This post is sponsored by Minwax®.
The Fullmers really wanted some open shelving in their kitchen mixed with closed upper cabinets. This is a great solution for most people who don’t necessarily want to worry about every dish looking beautiful all the time, but still want to add some decor and character to their kitchen. We DIYed these floating shelves inexpensively and they completely solved a corner problem where another cabinet wouldn’t fit perfectly and added a whole lot of warmth and beauty and we were able to stain them to tie into their wood-toned cabinets!
Here’s how we did it!
Drill Holes for Mounting Rods
Drill into the studs along the area where the shelf will be. Use a drill guide to keep the bit straight and level. If you don’t use a drill guide the rods likely won’t be even with each other and it will be difficult to get the shelves to slide on. You can wrap a piece of painter’s tape around your bit as a guide to drill about 3 inches into each stud where the shelf will sit. Use a drill bit the same size as the rods you’ve chosen. For these shelves we used 5/8 threaded rods for the edges and 1/4 threaded rods for the center.
Install Mounting Rods Into Wall
Put some epoxy glue into the holes in the wall. Not so much that it squeezes out everywhere when you put the rods in, but enough so the threads are surrounded by it. Add the rods and use small pieces of wood shim to level the rods. Allow the epoxy to cure the rods in place for the recommended time on the label (24 hours is usually safe).
Cut and Drill the Shelf Boards
For these shelves we just used one 2×12 board cut to length. Run the shelves through the table saw to shave off the curved edges, ending with squared edges and a shelf that’s 10.75in from front edge to back.
Hold the shelves against the front of the mounted rods (after they have finished curing), level the shelf, and tap on the front of the board with the palm of your hand. This will create indents on the back of the boards where the rods are, so you know where to drill. Use the drill guide to drill into the boards about 9.5 inches. You can clamp boards on either side of the shelf to widen it for the drill guide.
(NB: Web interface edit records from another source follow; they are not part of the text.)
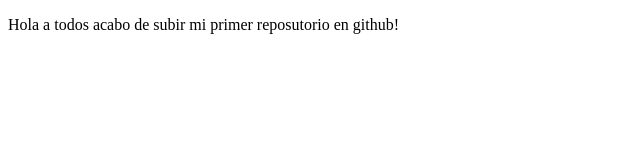
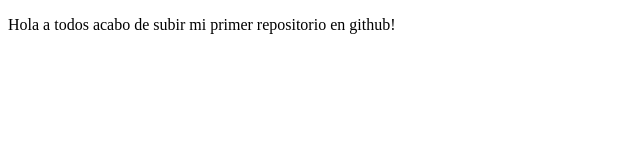
Before and after one commit to LuzMaV/proyectodemocursoprework, a plain HTML site: page index.html in a window 1280 px wide. Shown: the full height of the page, 0-640 px from the left. Drawn offline with Linux system fonts and the light colour scheme.

Commit message:
first commit

```diff
--- a/index.html
+++ b/index.html
@@ -8,7 +8,7 @@
 </head>
 <body>
     <p>
-       Hola a todos acabo de subir mi primer reposutorio en github!
+       Hola a todos acabo de subir mi primer repositorio en github!
     </p>
 </body>
 </html>
```
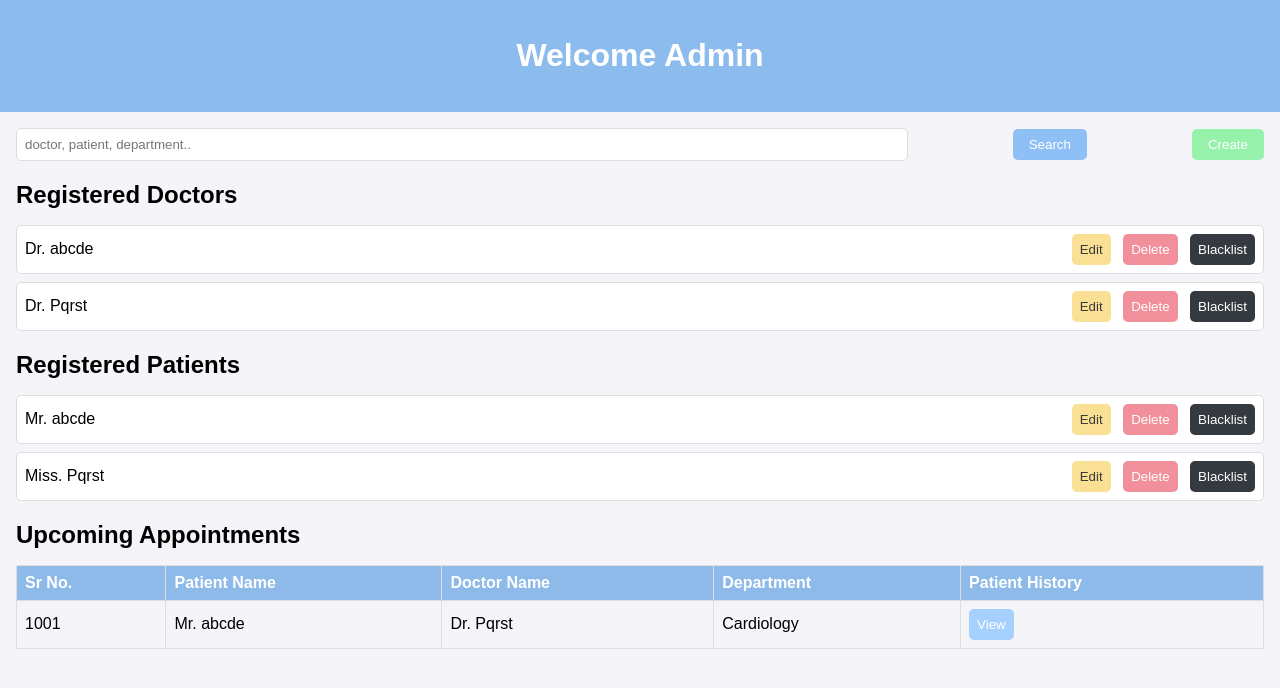
After one commit to 23f3001438/hospital-management-sys, a Flask app: page /admindb in a window 1280 px wide. The commit adds this page. Shown: the top 688 px of the page. Run offline with Flask 3, Linux system fonts and the light colour scheme.

Commit message:
admin, doctor and patient dashboards created

```diff
--- a/app.py
+++ b/app.py
@@ -95,6 +95,21 @@ def login():
 
     return render_template('login.html')
 
+@app.route('/admindb')
+def admindb():
+    admins = Admin.query.all()
+    return render_template('admindb.html', admins=admins)
+
+@app.route('/patientdb')
+def patientdb():
+    patients = Patient.query.all()
+    return render_template('patientdb.html', patients=patients)
+
+@app.route('/docdb')
+def docdb():
+    doctors = Doctor.query.all()
+    return render_template('docdb.html', doctors=doctors)
+
 if __name__ == '__main__':
     adm()
     app.run(debug=True, port=5001)
--- /dev/null
+++ b/templates/admindb.html
@@ -0,0 +1,181 @@
+<!DOCTYPE html>
+<html lang="en">
+<head>
+    <meta charset="UTF-8">
+    <meta name="viewport" content="width=device-width, initial-scale=1.0">
+    <title>Admins Assemble</title>
+    <style>
+        body {
+            font-family: Arial, sans-serif;
+            margin: 0;
+            padding: 0;
+            background-color: #f4f4f9;
+        }
+        .header {
+            background-color: #8cbbed;
+            color: white;
+            padding: 1rem;
+            text-align: center;
+        }
+        .search-bar {
+            display: flex;
+            justify-content: space-between;
+            align-items: center;
+            margin: 1rem auto;
+            padding: 0 1rem;
+        }
+        .search-bar input {
+            width: 70%;
+            padding: 0.5rem;
+            border: 1px solid #ddd;
+            border-radius: 5px;
+        }
+        .search-bar button {
+            padding: 0.5rem 1rem;
+            border: none;
+            border-radius: 5px;
+            cursor: pointer;
+        }
+        .search-bar .search-btn {
+            background-color: #8ec0f6;
+            color: white;
+        }
+        .search-bar .create-btn {
+            background-color: #96f2ab;
+            color: white;
+        }
+        .section {
+            margin: 1rem auto;
+            padding: 0 1rem;
+        }
+        .section h2 {
+            margin-bottom: 1rem;
+        }
+        .list-item {
+            display: flex;
+            justify-content: space-between;
+            align-items: center;
+            padding: 0.5rem;
+            border: 1px solid #ddd;
+            border-radius: 5px;
+            margin-bottom: 0.5rem;
+            background-color: white;
+        }
+        .list-item span {
+            flex: 1;
+        }
+        .list-item .actions button {
+            margin-left: 0.5rem;
+            padding: 0.5rem;
+            border: none;
+            border-radius: 5px;
+            cursor: pointer;
+        }
+        .actions .edit-btn {
+            background-color: #fae094;
+            color: rgb(59, 58, 58);
+        }
+        .actions .delete-btn {
+            background-color: #f1909a;
+            color: white;
+        }
+        .actions .blacklist-btn {
+            background-color: #343a40;
+            color: white;
+        }
+        .table {
+            width: 100%;
+            border-collapse: collapse;
+            margin-top: 1rem;
+        }
+        .table th, .table td {
+            border: 1px solid #ddd;
+            padding: 0.5rem;
+            text-align: left;
+        }
+        .table th {
+            background-color: #8ebae9;
+            color: white;
+        }
+        .table .view-btn {
+            background-color: #a6d1ff;
+            color: white;
+            padding: 0.5rem;
+            border: none;
+            border-radius: 5px;
+            cursor: pointer;
+        }
+    </style>
+</head>
+<body>
+    <div class="header">
+        <h1>Welcome Admin</h1>
+    </div>
+    <div class="search-bar">
+        <input type="text" placeholder="doctor, patient, department..">
+        <button class="search-btn">Search</button>
+        <button class="create-btn">Create</button>
+    </div>
+    <div class="section">
+        <h2>Registered Doctors</h2>
+        <div class="list-item">
+            <span>Dr. abcde</span>
+            <div class="actions">
+                <button class="edit-btn">Edit</button>
+                <button class="delete-btn">Delete</button>
+                <button class="blacklist-btn">Blacklist</button>
+            </div>
+        </div>
+        <div class="list-item">
+            <span>Dr. Pqrst</span>
+            <div class="actions">
+                <button class="edit-btn">Edit</button>
+                <button class="delete-btn">Delete</button>
+                <button class="blacklist-btn">Blacklist</button>
+            </div>
+        </div>
+    </div>
+    <div class="section">
+        <h2>Registered Patients</h2>
+        <div class="list-item">
+            <span>Mr. abcde</span>
+            <div class="actions">
+                <button class="edit-btn">Edit</button>
+                <button class="delete-btn">Delete</button>
+                <button class="blacklist-btn">Blacklist</button>
+            </div>
+        </div>
+        <div class="list-item">
+            <span>Miss. Pqrst</span>
+            <div class="actions">
+                <button class="edit-btn">Edit</button>
+                <button class="delete-btn">Delete</button>
+                <button class="blacklist-btn">Blacklist</button>
+            </div>
+        </div>
+    </div>
+    <div class="section">
+        <h2>Upcoming Appointments</h2>
+        <table class="table">
+            <thead>
+                <tr>
+                    <th>Sr No.</th>
+                    <th>Patient Name</th>
+                    <th>Doctor Name</th>
+                    <th>Department</th>
+                    <th>Patient History</th>
+                </tr>
+            </thead>
+            <tbody>
+                <tr>
+                    <td>1001</td>
+                    <td>Mr. abcde</td>
+                    <td>Dr. Pqrst</td>
+                    <td>Cardiology</td>
+                    <td><button class="view-btn">View</button></td>
+                </tr>
+            </tbody>
+        </table>
+    </div>
+</body>
+</html>
--- a/templates/login.html
+++ b/templates/login.html
@@ -7,7 +7,7 @@
 </head>
 <body>
     <h2>Login</h2>
-    <form>
+    <form action="/login" method="POST">
         <label for="role">Role</label>
         <select id="role" name="role" required>
             <option value="">Select Role</option>
```
Also changed, not shown: templates/base.html (added, +34 -0 lines), templates/docdb.html (added, +148 -0 lines), templates/patientdb.html (added, +130 -0 lines).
Sand and Stain the Shelf Boards
Using an orbital sander, sand the boards down smooth starting with 80 grit sandpaper, then moving to 120 and finishing with 160. Stain the shelf with your preferred color of Minwax® stain using a foam brush. Wipe off excess stain and allow to dry. Coat with Minwax Matte Finish Polycrylic and allow to dry.
To get the right color, we recommend cutting spare scraps of your shelf wood, sanding it down the same way, and testing your colors. Keep in mind that when using multiple colors, the order in which you apply the stains will change the look. For these shelves we did a coat of Minwax Simply White, wiped it off, then added a coat of Minwax Driftwood and allowed it to dry for 15 minutes before wiping off.
Dry Fit and Mount the Shelves
Put the shelves in place to ensure they will go on properly. Be careful not to get the shelf stuck – there’s a chance the shelf will need to be tapped into place, so dry fitting should just be a loose fit to ensure the rods match up with the holes.
Add some of the epoxy glue into the shelf holes (again, not too much, but enough to create a firm bond) and slide the shelves in place. If tapping is necessary, place a block along the front of the shelf and tap the block with the hammer, so you don’t damage the shelf.
If you’re more of a visual person, we put together an easy-to-follow video below!
Don’t forget to allow the shelves to cure into place overnight before loading them up. And then by all means–LOAD. THEM. UP!
Can’t wait to see your own versions of this easy DIY!! Be sure to tag us if you try it.